What Is a Statement?
It is important to realize that although the words "expression" and "statement" can occasionally be used interchangeably, there is a difference between the two. As you have seen, expressions use operators to manipulate data before they evaluate to a single value (with the possible exception of the assignment expressions that also assigns its value). This is great and an essential part of a programming or scripting language, but expressions can't do anything productive by themselves. Statements are the commands that decide what is done with the data that expressions return and, as you will see shortly, what is done with other statements. Expressions, on the other hand, are usually only a part of a statement, as shown in the example:
const MY_CONST = 72/9;
The 72/9 is a sub-expression of the assignment expression, which assigns the outcome of dividing 72 by 9 (the value 8) to the constant MY_CONST. However, the line, as a whole, is considered to be a const statement.

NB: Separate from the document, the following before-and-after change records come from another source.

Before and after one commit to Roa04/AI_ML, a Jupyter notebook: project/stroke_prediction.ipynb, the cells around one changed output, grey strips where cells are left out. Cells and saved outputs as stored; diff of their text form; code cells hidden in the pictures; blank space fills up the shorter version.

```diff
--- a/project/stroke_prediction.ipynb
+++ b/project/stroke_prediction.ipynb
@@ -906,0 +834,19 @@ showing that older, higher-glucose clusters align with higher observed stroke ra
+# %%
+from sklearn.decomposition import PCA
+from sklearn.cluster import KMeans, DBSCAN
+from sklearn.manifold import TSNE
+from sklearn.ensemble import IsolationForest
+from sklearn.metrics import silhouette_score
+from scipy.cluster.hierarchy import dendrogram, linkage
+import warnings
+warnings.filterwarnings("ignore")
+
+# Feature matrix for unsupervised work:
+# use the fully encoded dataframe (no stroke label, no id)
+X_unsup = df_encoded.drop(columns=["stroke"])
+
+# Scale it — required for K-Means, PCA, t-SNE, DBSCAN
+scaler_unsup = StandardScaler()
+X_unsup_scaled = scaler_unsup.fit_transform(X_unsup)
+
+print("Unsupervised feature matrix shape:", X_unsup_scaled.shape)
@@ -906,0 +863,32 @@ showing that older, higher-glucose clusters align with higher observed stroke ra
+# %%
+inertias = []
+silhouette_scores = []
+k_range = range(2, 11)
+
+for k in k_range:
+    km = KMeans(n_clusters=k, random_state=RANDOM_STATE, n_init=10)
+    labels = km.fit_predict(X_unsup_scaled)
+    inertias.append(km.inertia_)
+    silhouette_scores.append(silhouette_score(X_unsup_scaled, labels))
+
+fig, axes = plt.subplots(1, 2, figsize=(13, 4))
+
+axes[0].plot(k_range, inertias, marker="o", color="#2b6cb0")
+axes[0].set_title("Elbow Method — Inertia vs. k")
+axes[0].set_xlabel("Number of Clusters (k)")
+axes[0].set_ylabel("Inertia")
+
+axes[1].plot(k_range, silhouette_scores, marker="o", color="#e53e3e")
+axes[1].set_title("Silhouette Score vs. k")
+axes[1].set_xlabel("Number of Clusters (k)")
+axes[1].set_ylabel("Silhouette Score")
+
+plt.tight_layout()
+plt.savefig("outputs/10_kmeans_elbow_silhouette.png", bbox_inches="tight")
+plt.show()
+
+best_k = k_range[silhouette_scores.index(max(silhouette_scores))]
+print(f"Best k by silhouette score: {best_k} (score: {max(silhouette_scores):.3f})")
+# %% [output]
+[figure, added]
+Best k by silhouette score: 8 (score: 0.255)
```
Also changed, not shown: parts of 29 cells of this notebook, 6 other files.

It is the const keyword that causes the constant to be created, thereby doing something useful with the data that the expression to its right evaluates to.
Let's study the type of statement that controls other statements.